Think about the timing
Think carefully about timing, both in terms of time zones (if hosting an international event) and consider your participants and their schedules. Remember the University is subject to the Equality Act 2010 and considerations should be made to ensure that those staff and students with parenting and/or caring responsibilities are able to attend.
Choose your platform wisely
Is a live meeting or webinar more suitable? A webinar is an online event that allows your audience to engage through a hosting platform and can run as live or on-demand.
Communicate with your audience
Remind attendees when the event is – as you would with standard events. Send reminders with final details in advance of the session to keep people updated and interested in the event.
Start the conversation before the event
Successful events require preparation. Circulate your agenda and set your objectives prior to the meeting or event. If using Teams, you can save an agenda and other relevant documents in the files section of the Team group or post the agenda in the chat section to encourage the conversation to start prior to the meeting. Agendas and objectives can also be circulated with an event or meeting invitation.
Other options are; setting up a Yammer community to promote, share documents and allow for attendees to ask questions (if it is an internal event) or set up a SharePoint communication site to share the documents (you can also embed a Yammer community into the site, so everything is all in one place).
Brief and prepare your speakers

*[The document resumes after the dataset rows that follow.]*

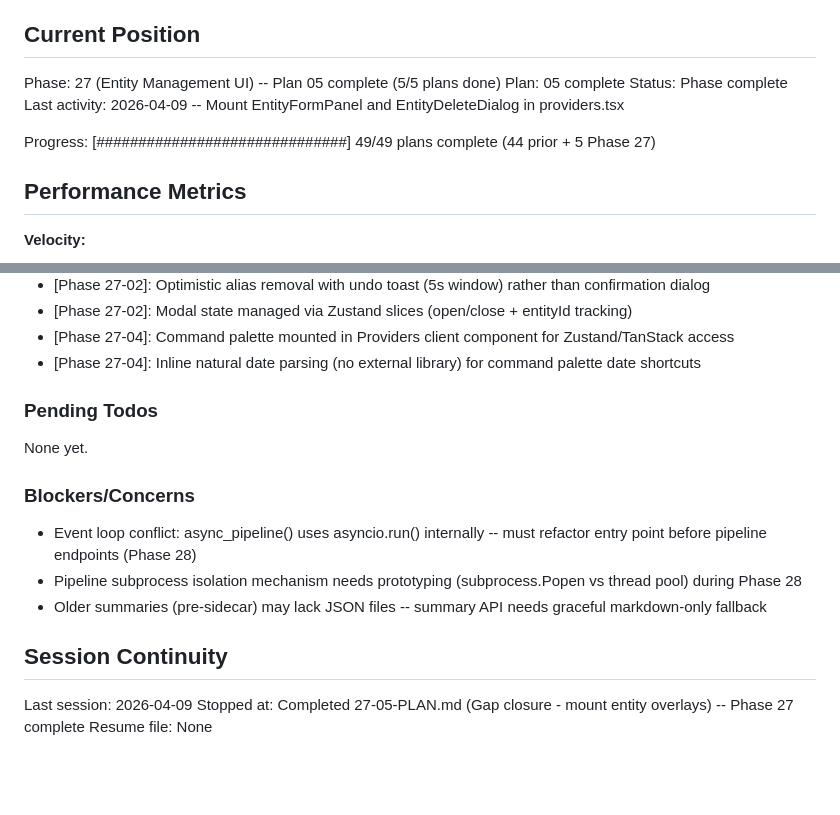
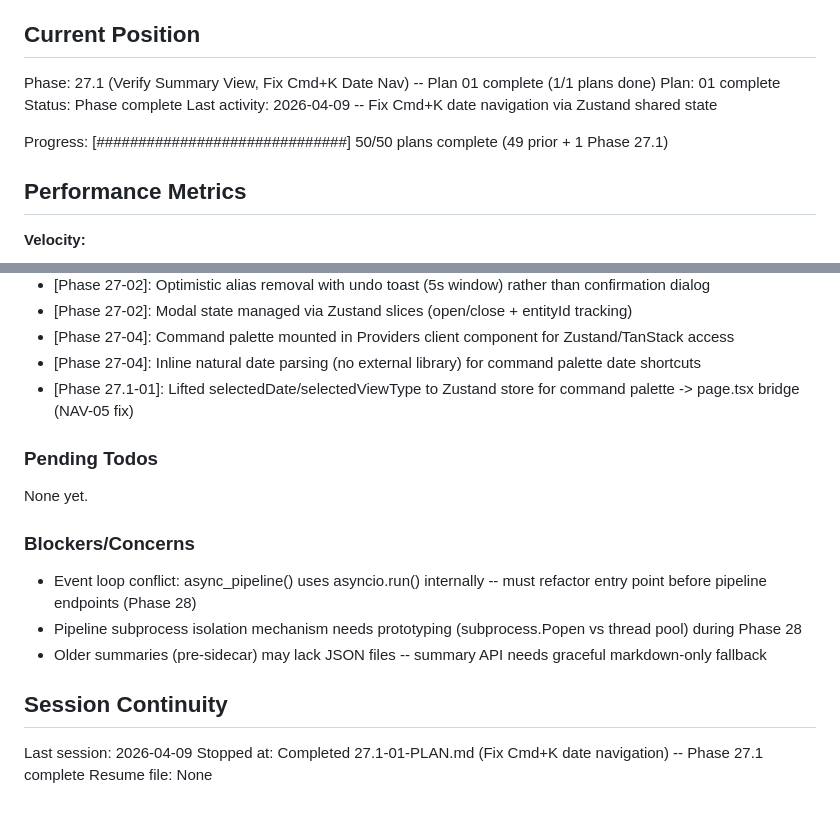
Before and after one commit to micah-boster/daily-summarizer, a Markdown page: .planning/STATE.md, 2 parts joined by grey strips. Rendered like a GitHub page; blank space fills up the shorter version.

Commit message:
docs(27.1-01): complete fix Cmd+K date navigation plan
- SUMMARY.md with execution results
- STATE.md updated to Phase 27.1 complete
- ROADMAP.md progress updated
- NAV-05 requirement marked complete

Co-Authored-By: Claude Opus 4.6 (1M context) <noreply@anthropic.com>

```diff
--- a/.planning/STATE.md
+++ b/.planning/STATE.md
@@ -22,12 +22,12 @@ See: .planning/PROJECT.md (updated 2026-04-08)
 
 ## Current Position
 
-Phase: 27 (Entity Management UI) -- Plan 05 complete (5/5 plans done)
-Plan: 05 complete
+Phase: 27.1 (Verify Summary View, Fix Cmd+K Date Nav) -- Plan 01 complete (1/1 plans done)
+Plan: 01 complete
 Status: Phase complete
-Last activity: 2026-04-09 -- Mount EntityFormPanel and EntityDeleteDialog in providers.tsx
+Last activity: 2026-04-09 -- Fix Cmd+K date navigation via Zustand shared state
 
-Progress: [##############################] 49/49 plans complete (44 prior + 5 Phase 27)
+Progress: [##############################] 50/50 plans complete (49 prior + 1 Phase 27.1)
 
 ## Performance Metrics
 
@@ -61,6 +61,7 @@ Progress: [##############################] 49/49 plans complete (44 prior + 5 Ph
 - [Phase 27-02]: Modal state managed via Zustand slices (open/close + entityId tracking)
 - [Phase 27-04]: Command palette mounted in Providers client component for Zustand/TanStack access
 - [Phase 27-04]: Inline natural date parsing (no external library) for command palette date shortcuts
+- [Phase 27.1-01]: Lifted selectedDate/selectedViewType to Zustand store for command palette -> page.tsx bridge (NAV-05 fix)
 
 ### Pending Todos
 
@@ -75,5 +76,5 @@ None yet.
 ## Session Continuity
 
 Last session: 2026-04-09
-Stopped at: Completed 27-05-PLAN.md (Gap closure - mount entity overlays) -- Phase 27 complete
+Stopped at: Completed 27.1-01-PLAN.md (Fix Cmd+K date navigation) -- Phase 27.1 complete
 Resume file: None
```
Also changed, not shown: .planning/REQUIREMENTS.md (+2 -2 lines), 1 other file.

Ensure any speakers understand the technical process in advance of the event and who they should contact to discuss any issues. Think about providing practice sessions for presenters and speakers, in which they could test their skills and equipment before the actual sessions take place.

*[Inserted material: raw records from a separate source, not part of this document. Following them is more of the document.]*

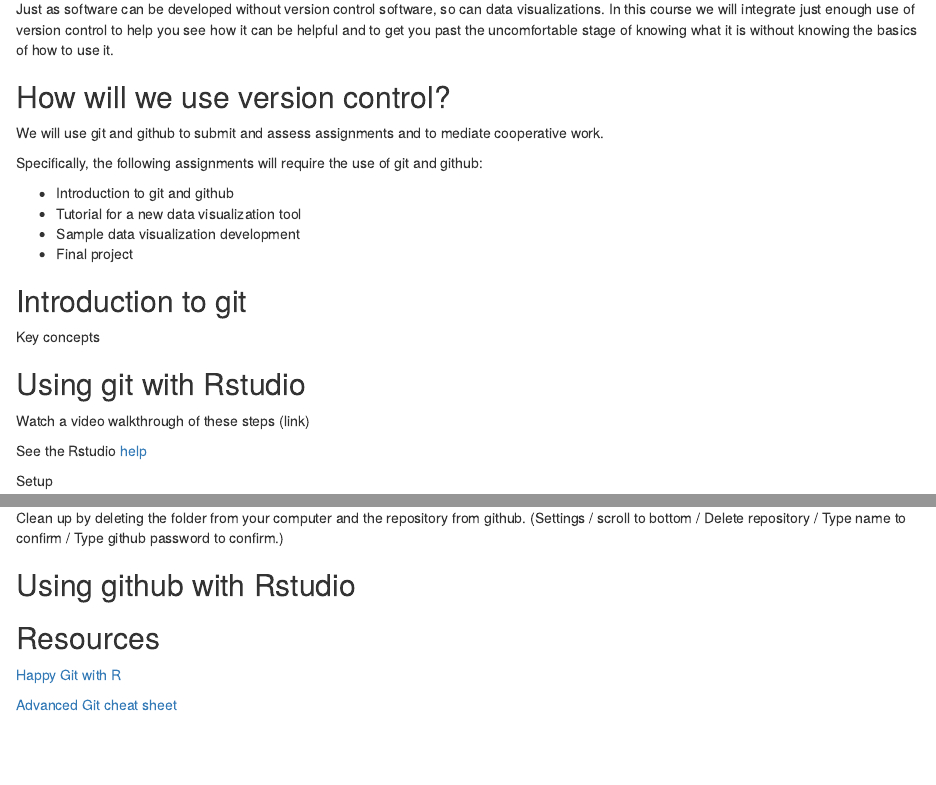
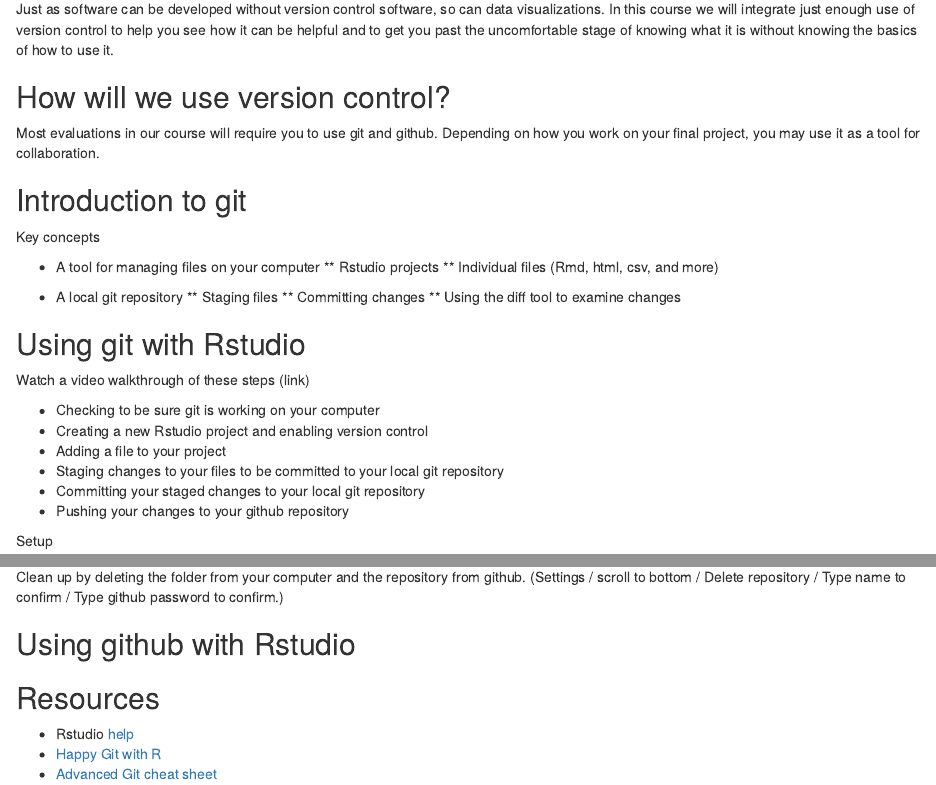
Before and after one commit to AndrewIrwin/data-visualization, an R Markdown document (105-version-control.Rmd): the page in a window 1100 px wide, from 580 px down, and a second part further down, joined at a grey line. Rendered offline with R 4.5, knitr and Pandoc, with nearby package versions; drawn as R Markdown's standard HTML page in place of the format the file asks for.

Commit message:
git intro, tools intro

```diff
--- a/105-version-control.Rmd
+++ b/105-version-control.Rmd
@@ -20,26 +20,35 @@
 
 ## How will we use version control?
 
-We will use git and github to submit and assess assignments and to mediate cooperative work.
-
-Specifically, the following assignments will require the use of git and github:
-
-* Introduction to git and github
-* Tutorial for a new data visualization tool
-* Sample data visualization development
-* Final project
+Most evaluations in our course will require you to use git and github. Depending on how you work on your final project, you may use it as a tool for collaboration.
 
 
 ## Introduction to git
 
 Key concepts
 
+* A tool for managing files on your computer
+  ** Rstudio projects
+  ** Individual files (Rmd, html, csv, and more)
+
+* A local git repository
+  ** Staging files
+  ** Committing changes
+  ** Using the diff tool to examine changes
+
+
 
 ## Using git with Rstudio
 
 Watch a video walkthrough of these steps (link)
 
-See the Rstudio [help](https://support.rstudio.com/hc/en-us/articles/200532077?version=1.2.5001&mode=desktop)
+* Checking to be sure git is working on your computer
+* Creating a new Rstudio project and enabling version control
+* Adding a file to your project
+* Staging changes to your files to be committed to your local git repository
+* Committing your staged changes to your local git repository
+* Pushing your changes to your github repository
+
 
 Setup
 
@@ -88,6 +97,6 @@
 
 ## Resources
 
-[Happy Git with R](https://happygitwithr.com/)
-
-[Advanced Git cheat sheet](https://www.maxpou.fr/git-cheat-sheet)
+* Rstudio [help](https://support.rstudio.com/hc/en-us/articles/200532077?version=1.2.5001&mode=desktop)
+* [Happy Git with R](https://happygitwithr.com/)
+* [Advanced Git cheat sheet](https://www.maxpou.fr/git-cheat-sheet)
--- a/_bookdown.yml
+++ b/_bookdown.yml
@@ -12,4 +12,6 @@
              "001-syllabus.rmd",
              "002-detailed-outline.rmd",
              "007-evaluation.rmd",
-             "101-introduction.rmd"]
+             "101-introduction.rmd",
+             "102-intro-to-r.rmd",
+             "105-version-control.rmd"]
```
Also changed, not shown: 002-detailed-outline.Rmd (+1 -1 lines), 002-detailed-outline.rmd (+1 -1 lines), 102-intro-to-r.rmd (+6 -17 lines), 911-ethics.Rmd (renamed from 011-ethics.Rmd), docs/reference-keys.txt, docs/search.json, 6 other files.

Test the equipment, software and presentations in advance. Trial the event with the planning team, this should enable you to make any changes in advance if the software or equipment you plan on using is not up to standard.
Brand your event

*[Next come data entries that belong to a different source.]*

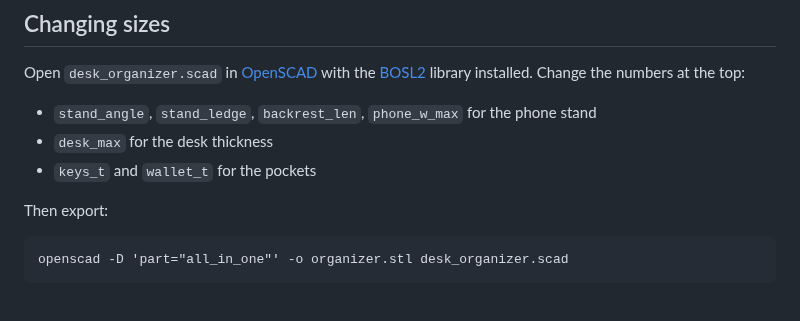
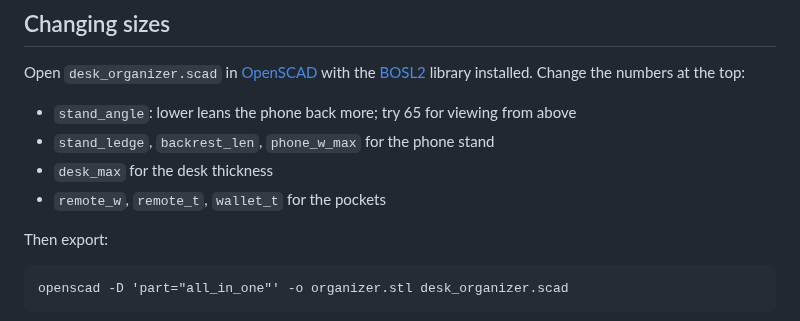
Before and after one commit to 3couch-alt/Work, a Markdown page: desk-organizer/README.md, the part around one of its changes. Drawn GitHub-style.

```diff
--- a/desk-organizer/README.md
+++ b/desk-organizer/README.md
@@ -56,9 +57,10 @@ If the screw is too tight in the nut, raise `thread_slop` (try 0.25) and reprint
 ## Changing sizes
 
 Open `desk_organizer.scad` in [OpenSCAD](https://openscad.org) with the [BOSL2](https://github.com/BelfrySCAD/BOSL2) library installed. Change the numbers at the top:
-- `stand_angle`, `stand_ledge`, `backrest_len`, `phone_w_max` for the phone stand
+- `stand_angle`: lower leans the phone back more; try 65 for viewing from above
+- `stand_ledge`, `backrest_len`, `phone_w_max` for the phone stand
 - `desk_max` for the desk thickness
-- `keys_t` and `wallet_t` for the pockets
+- `remote_w`, `remote_t`, `wallet_t` for the pockets
 
 Then export:
 
```
Also changed, not shown: other parts of desk-organizer/README.md (+27 -26 lines), desk-organizer/preview_from_bed.png (added), desk-organizer/preview_from_desk.png (added), desk-organizer/preview_front.png (deleted), desk-organizer/preview_print.png, desk-organizer/preview_side.png, 2 other files.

Think how your event will look. As there will be no physical event branding, how do you want your event to appear online. It is an option to commission the Design Studio to support you when designing your web and registration pages, presentation slides and visual content, to give your event a professional and coherent identity.
Make attendees feel involved
Dependent on the type of event, you may wish to ask for input from attendees before or during the event. Once an event begins, there are many features that can help focus participants' attention, drive engagement, and foster inclusion. These include screen sharing, Q&A, brainstorming using the digital whiteboard and the chat function.
Prepare for technical challenges
As with a standard event, ensure you have someone (or a team of people) confident with the software and systems you’re using in case of any technical difficulties during the session. *Be aware on the day there could be factors beyond your control and ensure all organisers have full access to the event details in order to communicate with participants, as well as alternative ways of contacting other organisers (e.g. a WhatsApp group).
Follow up afterwards
This is the perfect opportunity to follow up with those involved, thanking attendees, getting valuable feedback, and perhaps gathering material to assist with your next event. A simple way of gathering feedback is to send a follow up email as soon as possible after the event has taken place, with a link to a feedback form.
The University's new Digital Hub: find answers to your digital questions
The University's guide to Teams including FAQ’s and quick start guides
The University's IT Helpdesk - and Self Service Portal
Technology Enhanced Learning pages for help and support